Modification records
%%

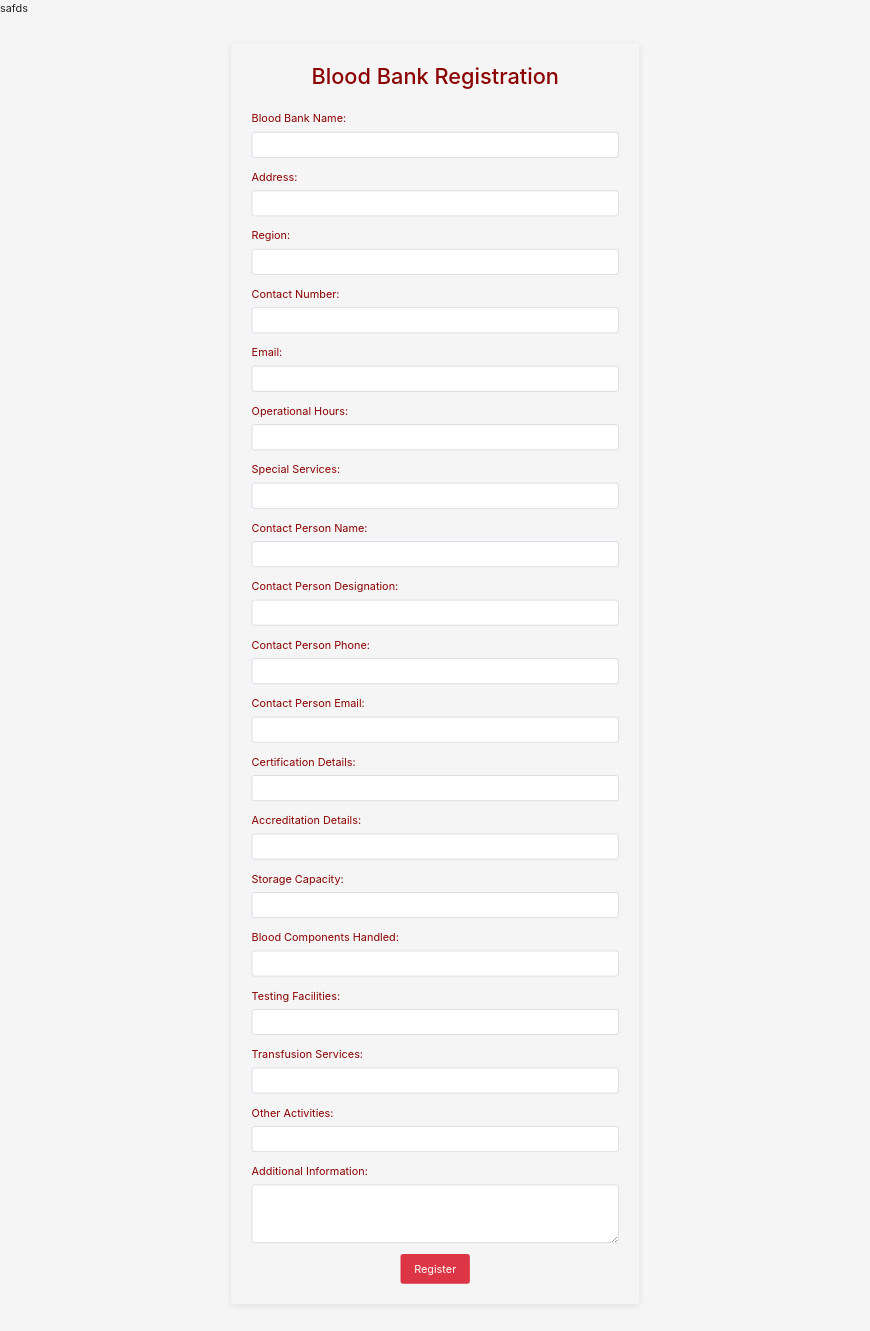
Repository: omi4535/Decentralized_Blood_Bank_System
Page: http://localhost/blood_bank_system/registration.jsp
An editor plug-in stored every save of this project. The page is shown before and after the next save, followed by the edit.
The browser window is 1280 px wide. The pictures show the whole page, at 68% of full size.
Some web libraries are served in a nearby version. The page is served by Tomcat 9.

Above is the page before, as saved 2023-07-03 09:58:32.

After the next save:
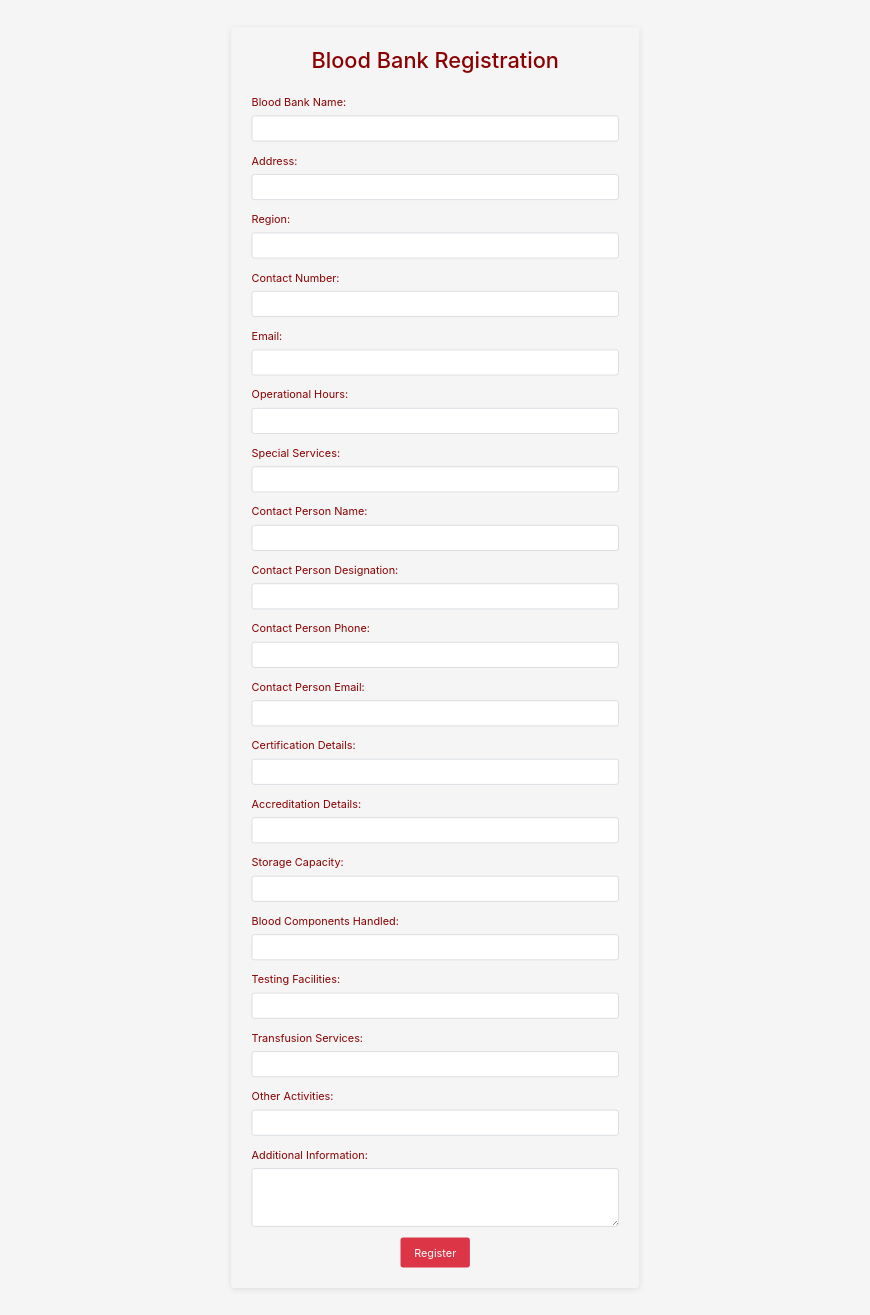
Saved 14 s later.
--- a/blood bank system/src/main/webapp/registration.jsp
+++ b/blood bank system/src/main/webapp/registration.jsp
@@ -48,7 +48,7 @@ h2 {
 </head>
 
 <body>
-<div>safds</div>
+
 	<div class="container">
 		<div class="form_regi">
 			<h2>Blood Bank Registration</h2>
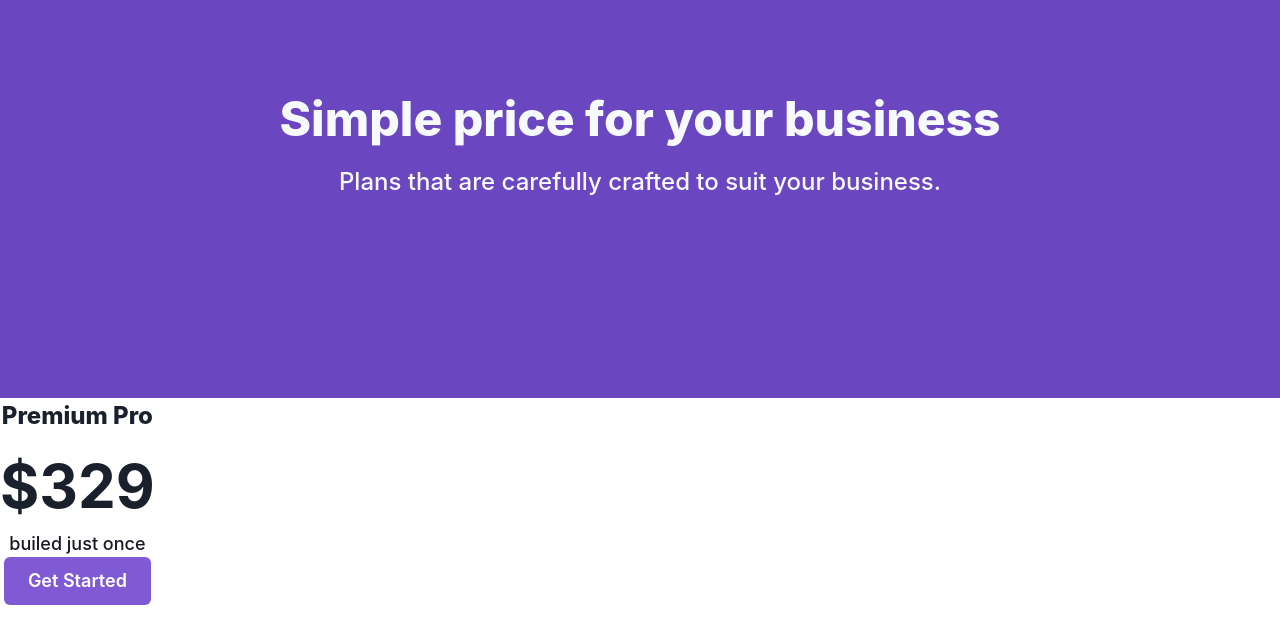
Repository: noutijo/learn-in-depth-chakra-ui
Page: /
These files come from the project's save history. The page is drawn as it stood at one moment and after the next save; the edit follows.
The browser window is 1280 px wide. The pictures show the whole page.
The project was rebuilt for these pictures with package versions that can differ from the ones it lists, and the page was loaded fresh each time. Also part of the build but not shown: vite.config.ts.

Above is the page before, as saved 2023-01-30 15:40:09.

After the next save:
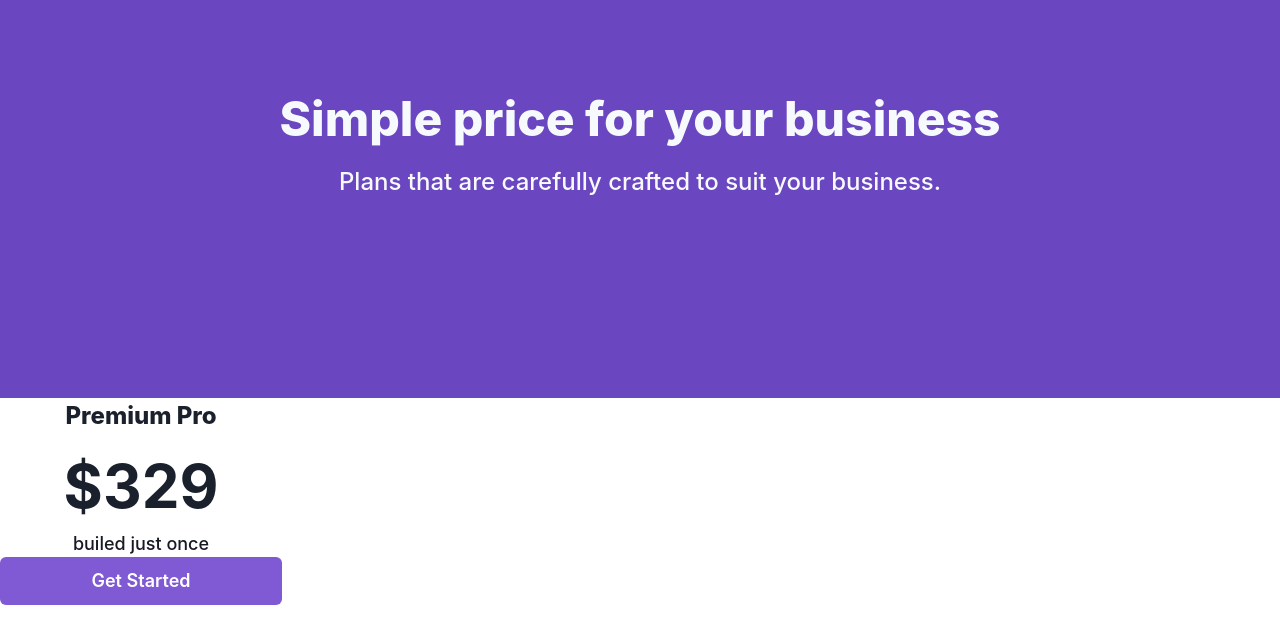
Saved 6 s later.
--- a/src/components/Pricing.tsx
+++ b/src/components/Pricing.tsx
@@ -9,7 +9,7 @@ export function Pricing() {
             <Text fontSize="24px" fontWeight="800">Premium Pro</Text>
             <Heading as="h3" fontSize="60px" mt="16px">$329</Heading>
             <Text fontSize="18px" fontWeight="500" color="#171923" mt="8px">builed just once</Text>
-            <Button colorScheme="purple" size={"lg"} w="">Get Started</Button>
+            <Button colorScheme="purple" size={"lg"} w="282px">Get Started</Button>
         </Box>
         <Box></Box>
       </Flex>
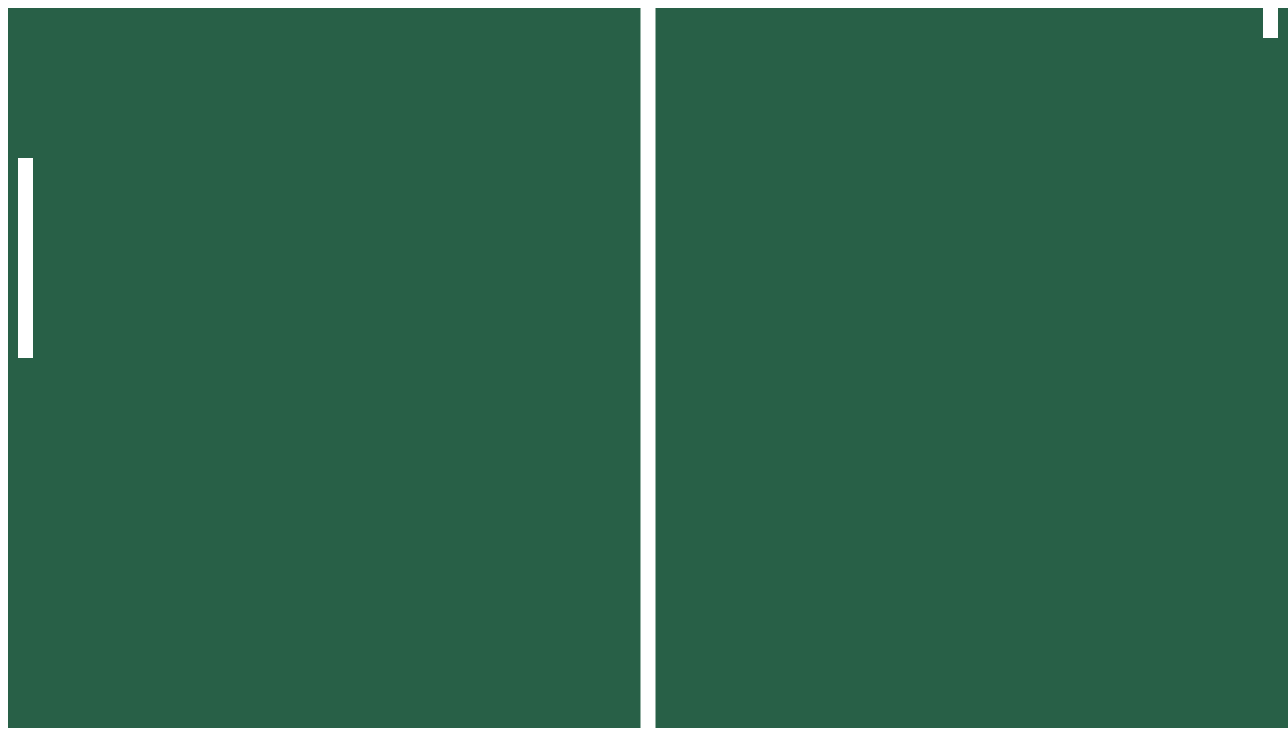
Repository: AkirahCarvalho/ping_pong
Page: index.html
An editor plug-in stored every save of this project. The page is shown before and after the next save, followed by the edit.
The browser window is 1280 px wide. The page is 1288 px wide, then 1280 px, then 1288 px, so the pictures cover 1288 px, including what lies to the right of the window. The pictures show the whole page.

Above is the page before, as saved 2024-03-26 16:04:11.

### index.html
<!DOCTYPE html>
<html lang="en">
<head>
    <meta charset="UTF-8">
    <meta name="viewport" content="width=device-width, initial-scale=1.0">
    <title>PING PONG</title>

</head>
<body>
    <canvas>

    </canvas>
    <script>
        const canvasEl = document.querySelector("canvas"),
         canvasCtx = canvasEl.getContext("2d")

         const lineWidth=15

        function setup(){ //roda o elemento
            canvasEl.width = canvasCtx.width = window.innerWidth
            canvasEl.height = canvasCtx.height = window.innerHeight
        }

        function draw(){
            canvasCtx.fillStyle="#286047"
            canvasCtx.fillRect(0,0, window.innerWidth, window.innerHeight)

            canvasCtx.fillStyle="#ffffff"

            const x=window.innerWidth / 2 - lineWidth / 2
            const y=0
            const w=lineWidth
            const h=window.innerHeight

            canvasCtx.fillRect(x, y, w, h)
          //desenhando raquete esquerda
            canvasCtx.fillRect(10, 150, lineWidth, 200)
            //desenhando raquete direita
            canvasCtx.fillRect(window.innerWidth-lineWidth-10, y, lineWidth, 30)
        }

        setup()
        draw()
    </script>
</body>
</html>

After the next save:
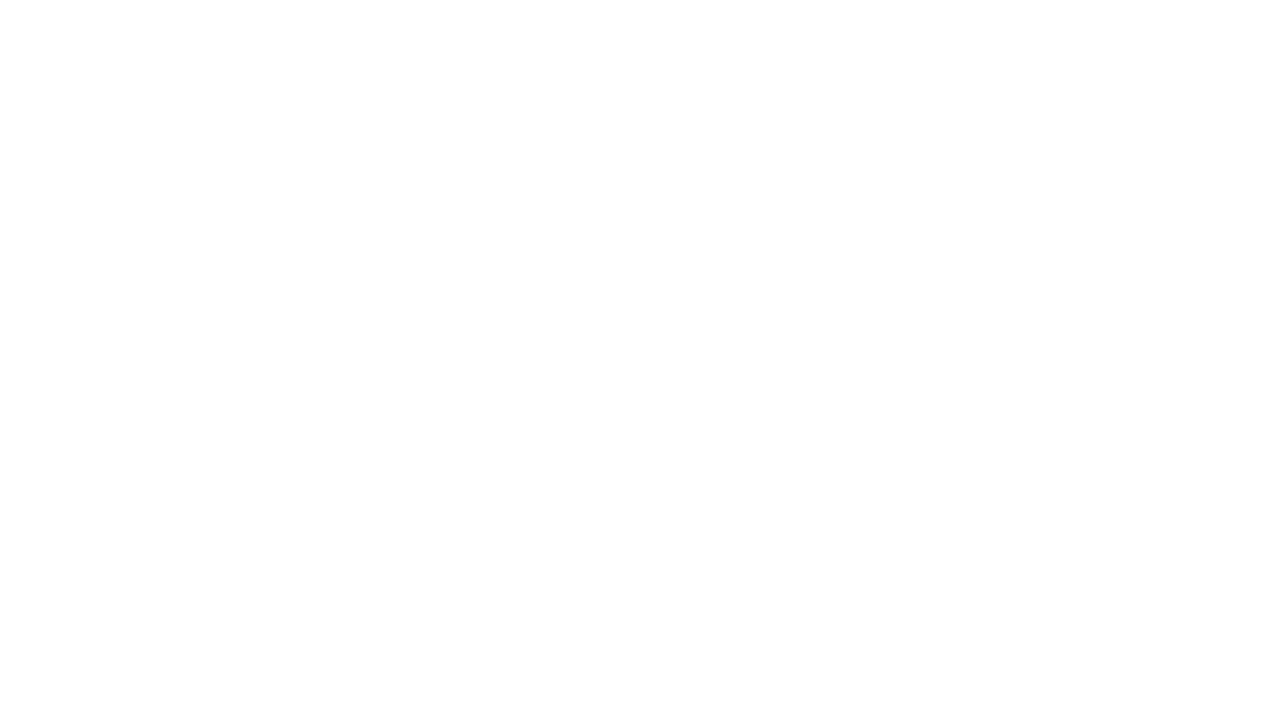
Console error: SyntaxError: Unexpected token ','
Saved 9 s later.
--- a/index.html
+++ b/index.html
@@ -36,7 +36,7 @@
           //desenhando raquete esquerda
             canvasCtx.fillRect(10, 150, lineWidth, 200)
             //desenhando raquete direita
-            canvasCtx.fillRect(window.innerWidth-lineWidth-10, y, lineWidth, 30)
+            canvasCtx.fillRect(window.innerWidth-lineWidth-10, , lineWidth, 30)
         }
 
         setup()

After the save that followed:
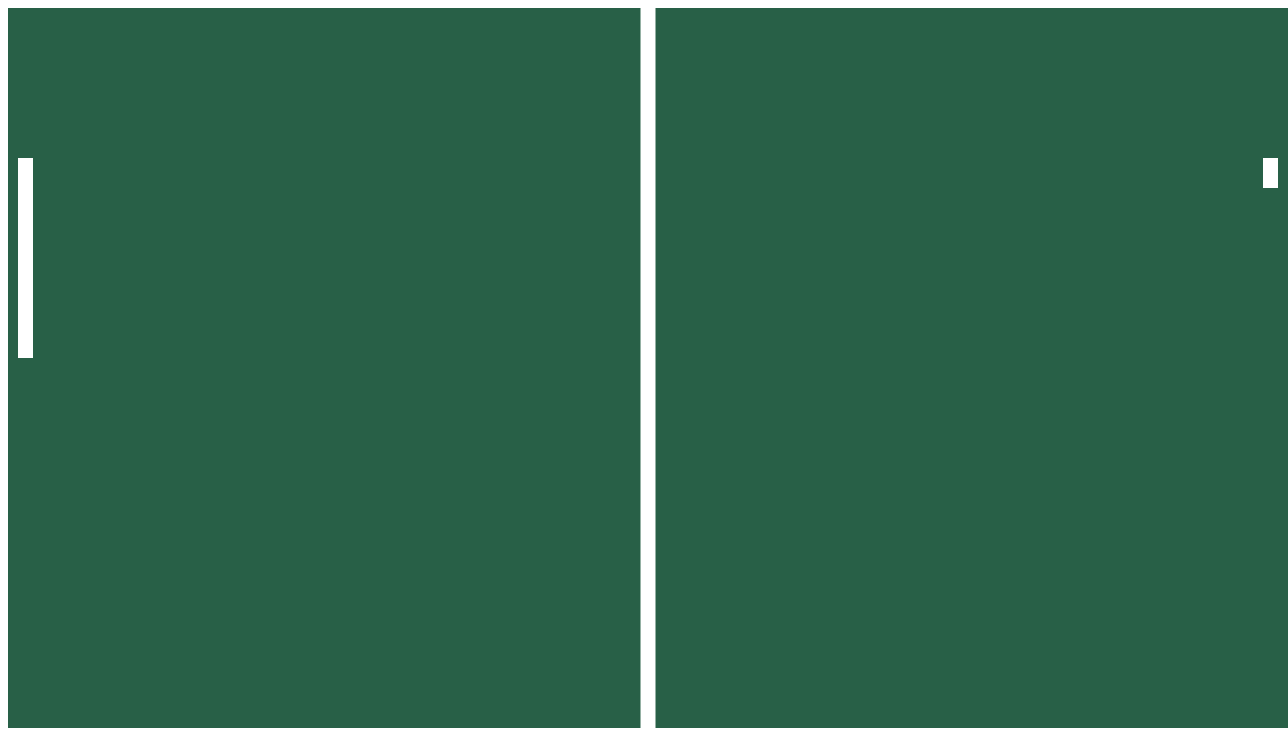
The error is gone.
Saved 63 s later.
--- a/index.html
+++ b/index.html
@@ -36,7 +36,7 @@
           //desenhando raquete esquerda
             canvasCtx.fillRect(10, 150, lineWidth, 200)
             //desenhando raquete direita
-            canvasCtx.fillRect(window.innerWidth-lineWidth-10, , lineWidth, 30)
+            canvasCtx.fillRect(window.innerWidth-lineWidth-10, 150, lineWidth, 30)
         }
 
         setup()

%%

What is required
Please go through the data above and copy every line that has the word "innerWidth".

Problem solution
            canvasEl.width = canvasCtx.width = window.innerWidth
            canvasCtx.fillRect(0,0, window.innerWidth, window.innerHeight)
            const x=window.innerWidth / 2 - lineWidth / 2
            canvasCtx.fillRect(window.innerWidth-lineWidth-10, y, lineWidth, 30)
-            canvasCtx.fillRect(window.innerWidth-lineWidth-10, y, lineWidth, 30)
+            canvasCtx.fillRect(window.innerWidth-lineWidth-10, , lineWidth, 30)
-            canvasCtx.fillRect(window.innerWidth-lineWidth-10, , lineWidth, 30)
+            canvasCtx.fillRect(window.innerWidth-lineWidth-10, 150, lineWidth, 30)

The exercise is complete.